End of the year celebrations: What to eat when you have hypertension?

People with high blood pressure (Hypertension) are particularly at risk during the holiday season because of heavy, rich meals and excessive alcohol consumption. Here are some food tips to keep your heart healthy while enjoying the spirit of Christmas and New Year’s. 

The holidays are often a joyous and stressful time of year, filled with alcohol and a lot of yummy food. New Year’s Eve may be good for our spirits, but it can be bad for our heart health, especially for those at risk.

Menu: what foods raise blood pressure?

 High blood pressure is an increase in blood pressure in the arteries. If not treated properly, it can lead to cardiovascular diseases, strokes, infractus…..

 Certain dietary habits are conducive to high blood pressure, such as excessive consumption of salt, sugar, alcohol or animal fats. During the holidays, these products, which are easily found on our plates, can be replaced by other foods that are less harmful to heart health.

Whether you are preparing for the festivities, or are invited to join your family at the table, limiting blood pressure raising foods is entirely possible. To eat, drink and be merry without clogging your arteries and stressing your heart, follow these tips.

Limit added sugar in your diet

The cookies, cakes and other sweets that surround us at this time of year are a constant temptation. This makes it difficult to limit the consumption of foods containing added sugars. This type of food is associated with an increase in blood pressure, as well as an increased risk of heart attack and stroke.

Consider making your own desserts whenever possible. A 25% reduction in sugar in most recipes will not really change the taste. You can also replace some of the sugar in your recipes with a ripe mashed banana. Two tablespoons of banana replaces one tablespoon of sugar.
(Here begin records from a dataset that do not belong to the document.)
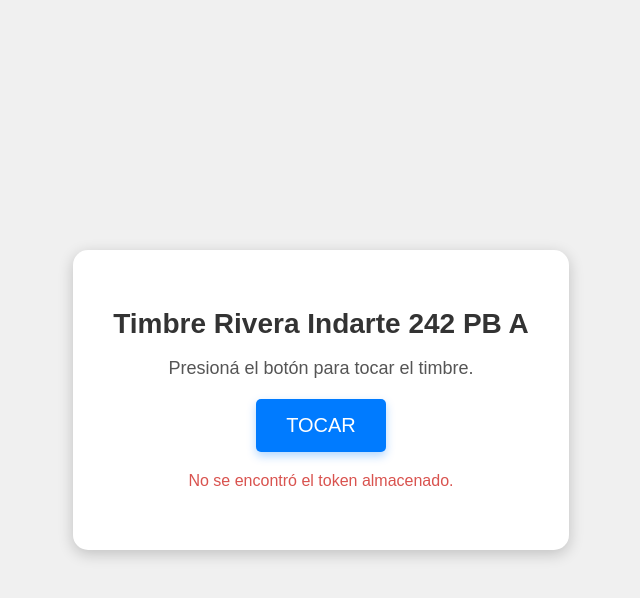
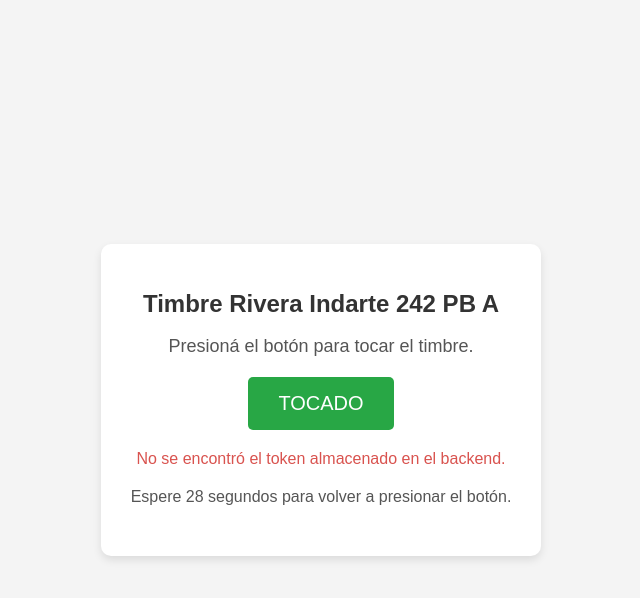
Before and after one commit to Frez15/Timbre, a website: page public/index.html in a window 1280 px wide. Both pictures are taken after a click on the button "TOCAR". Shown: the whole page, without its empty margins (319-959 px from the left). Drawn offline with Linux system fonts and the light colour scheme; no server answers.

Commit message:
arreglo index roto

```diff
--- a/public/index.html
+++ b/public/index.html
@@ -12,17 +12,17 @@
             height: 100vh;
             margin: 0;
             font-family: 'Arial', sans-serif;
-            background-color: #f0f0f0;
+            background-color: #f4f4f4;
         }
         .container {
             text-align: center;
             background-color: white;
-            padding: 40px;
-            border-radius: 15px;
-            box-shadow: 0 4px 15px rgba(0, 0, 0, 0.2);
+            padding: 30px;
+            border-radius: 10px;
+            box-shadow: 0 4px 8px rgba(0, 0, 0, 0.1);
         }
         h1 {
-            font-size: 28px;
+            font-size: 24px;
             color: #333;
             margin-bottom: 10px;
         }
@@ -34,17 +34,15 @@
         #botonTimbre {
             font-size: 20px;
             padding: 15px 30px;
-            background-color: #007bff;
+            background-color: #28a745;
             color: white;
             border: none;
             border-radius: 5px;
             cursor: pointer;
-            transition: background-color 0.3s ease, transform 0.2s;
-            box-shadow: 0 4px 10px rgba(0, 123, 255, 0.3);
+            transition: background-color 0.3s ease;
         }
         #botonTimbre:hover {
-            background-color: #0056b3;
-            transform: translateY(-2px);
+            background-color: #218838;
         }
         #mensaje {
             margin-top: 20px;
@@ -52,7 +50,8 @@
             color: #d9534f;
         }
         #contador {
-            font-size: 18px;
+            margin-top: 10px;
+            font-size: 16px;
             color: #555;
         }
     </style>
@@ -68,8 +67,28 @@
     </div>
 
     <script>
+        let vecesTocado = 0;
+        let ultimaVezTocado = 0;
         let timer;
         let countdownTime = 30; // 30 segundos
+
+        // Función para obtener el token del backend
+        function obtenerTokenDeBackend() {
+            const url = 'https://timbre-tau.vercel.app/api/store-token'; // Ajusta a tu endpoint para obtener el token
+            return fetch(url)
+                .then(response => {
+                    if (!response.ok) {
+                        throw new Error('Error al obtener el token');
+                    }
+                    return response.json();
+                })
+                .then(data => {
+                    return data.token; // Asegúrate de que esto coincida con la estructura de tu respuesta del backend
+                })
+                .catch(error => {
+                    console.error('Error:', error);
+                });
+        }
 
         // Función para enviar el token al backend
         function sendTokenToBackend(token) {
@@ -77,7 +96,7 @@
 
             const jsonBody = {
                 token: token,
-                title: 'Timbre Rivera Indante',
+                title: 'Timbre Rivera Indarte',
                 body: 'Tocaron el timbre',
             };
 
@@ -106,11 +125,12 @@
             const boton = document.getElementById('botonTimbre');
             const mensaje = document.getElementById('mensaje');
             const contador = document.getElementById('contador');
-            const token = localStorage.getItem('store-token'); // Cambia 'store-token' por la clave que usaste
+            const ahora = Date.now();
 
-            // Comprobar que el token existe antes de enviarlo
-            if (token) {
-                // Simular el botón siendo presionado
+            // Comprobar si se puede tocar el timbre
+            if (vecesTocado < 2 || (ahora - ultimaVezTocado) > 300000) {
+                vecesTocado++;
+                ultimaVezTocado = ahora;
                 boton.innerText = 'TOCADO';
                 mensaje.innerText = '';
 
@@ -130,8 +150,17 @@
                         boton.innerText = 'TOCAR'; // Restaurar texto del botón
                     }
                 }, 1000);
+
+                // Recuperar el token almacenado en el backend
+                obtenerTokenDeBackend().then(token => {
+                    if (token) {
+                        sendTokenToBackend(token);
+                    } else {
+                        mensaje.innerText = 'No se encontró el token almacenado en el backend.';
+                    }
+                });
             } else {
-                mensaje.innerText = 'No se encontró el token almacenado.';
+                mensaje.innerText = 'Has tocado el timbre demasiadas veces. Espera 5 minutos.';
             }
         }
     </script>
```
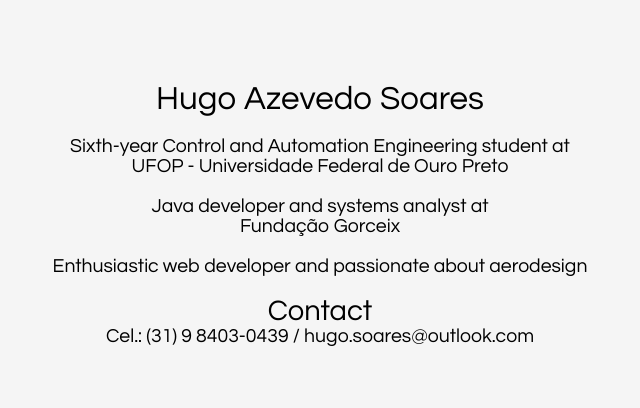
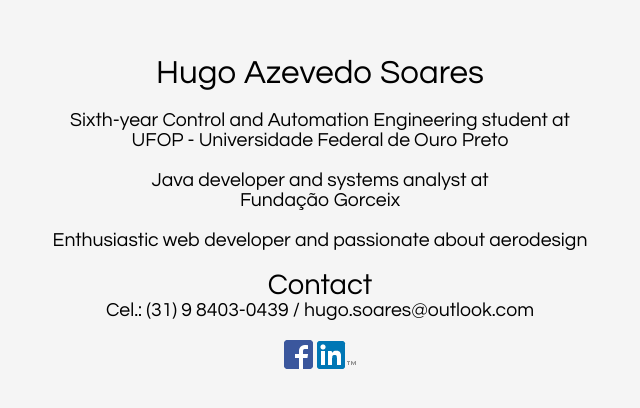
Before and after one commit to hugoazevedosoares/hugoazevedosoares.github.io, a plain HTML site: page index.html in a window 1280 px wide. Shown: the part 186-594 px from the top of the page, without its empty margins (320-960 px from the left). Drawn offline with Linux system fonts and the light colour scheme.

Commit message:
Images added

```diff
--- a/css/style.css
+++ b/css/style.css
@@ -22,6 +22,8 @@
 }
 
 span {
+    /* opacity = 1  fades all page in*/
+    /* opacity = 0  fades text by text in*/
     opacity: 0;
 }
 
--- a/index.html
+++ b/index.html
@@ -12,6 +12,9 @@
 
 <body>
     <div id="box">
+        <!--Fades all page in-->
+        <!--div class="box" id="1" style="display:none"-->
+        <!--Fades text by text in-->
         <div class="box" id="1">
             <p>
                 <span id="name">Hugo Azevedo Soares</span><br>
@@ -34,7 +37,16 @@
                 <br>
                 </span>
                 <span id="contact">Contact</span><br>
-                <span id="cell">Cel.: (31) 9 8403-0439</span> <span id="bar">/</span> <span id="email">hugo.soares@outlook.com</span>
+                <span id="cell">Cel.: (31) 9 8403-0439 / </span><span id="email">hugo.soares@outlook.com</span><br>
+                <br>
+                <span id="social" >
+                    <a href="https://www.facebook.com/HugoSLA" target="_blank">
+                    <img src="img/fb_logo_29.png" alt="Facebook">
+                    </a>
+                    <a href="https://www.linkedin.com/in/hugo-azevedo-bb9690121" target="_blank">
+                    <img src="img/linkedIn_tm_28.png" alt="LinkedIn">
+                    </a>
+                </span>
             </p>
         </div>
     </div>
--- a/js/main.js
+++ b/js/main.js
@@ -1,43 +1,45 @@
-$('document').ready(function() {
-  //$('.box').fadeIn(2000);
+$('document').ready(function () {
+    //Fade all page in
+    //$('.box').fadeIn(2000);
 
-$('#name').animate({opacity:1},900, function() {
-    showStudent();
-  });
-  $('#contact').animate({opacity:1},900, function() {
-    showCell();
-  });
+    //Fade text by text in
+    $('#name').animate({ opacity: 1 }, 900, function () {
+        showStudent();
+    });
+    $('#contact').animate({ opacity: 1 }, 900, function () {
+        showCell();
+    });
 
 });
 
-var showCell = function() {
-    $('#cell').animate({opacity:1},700, function() {
-        showBar();
-    });
-}
-
-var showBar = function() {
-    $('#bar').animate({opacity:1},700, function() {
+var showCell = function () {
+    $('#cell').animate({ opacity: 1 }, 700, function () {
         showEmail();
     });
 }
 
-var showEmail = function() {
-    $('#email').animate({opacity:1},700);
+var showEmail = function () {
+    $('#email').animate({ opacity: 1 }, 700, function() {
+        showSocial();
+    });
 }
 
-var showStudent = function() {
-    $('#student').animate({opacity:1},700, function() {
+var showSocial = function () {
+    $('#social').animate({ opacity: 1 }, 700);
+}
+
+var showStudent = function () {
+    $('#student').animate({ opacity: 1 }, 700, function () {
         showJob();
     });
 }
 
-var showJob = function() {
-    $('#job').animate({opacity:1},700, function() {
+var showJob = function () {
+    $('#job').animate({ opacity: 1 }, 700, function () {
         showHobby();
     });
 }
 
-var showHobby = function() {
-    $('#hobby').animate({opacity:1},700);
+var showHobby = function () {
+    $('#hobby').animate({ opacity: 1 }, 700);
 }
```
Also changed, not shown: img/fb_logo_29.png (added), img/linkedIn_tm_28.png (added).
Limit excess salt in recipes

High sodium intake can increase blood pressure in people with high blood pressure. Health authorities recommend a maximum daily salt intake of 5 to 6 grams, or a maximum of 2,400 mg of sodium (one teaspoon). Many people exceed these limits, and typical holiday foods do not help us reduce this intake.

If you are preparing vegetables that are not fresh, opt for the frozen version rather than the canned. You can also replace some of the salt you normally use to season your savory recipes with plenty of herbs and spices. And as a snack for the aperitif, you can offer raw vegetables or raw vegetables to be crunched in strips, in small squares: cucumbers, carrots, mushrooms… This will leave more room in your stomach for the main course, and will be much better for your heart!

Limit alcohol consumption

Alcohol can add a surprising amount of calories to your diet. In addition, excessive alcohol consumption can increase: triglyceride levels, blood pressure, risk of serious problems such as stroke, heart attack etc.

During the festive meals, some less caloric (and therefore less sweet) drinks are to be preferred. You can toast your festive season with a glass of champagne or a glass of sparkling wine, or at the very least a glass of light red wine or dry white wine. The most important thing is to drink in moderation.

                                                        E.Allickan Niragira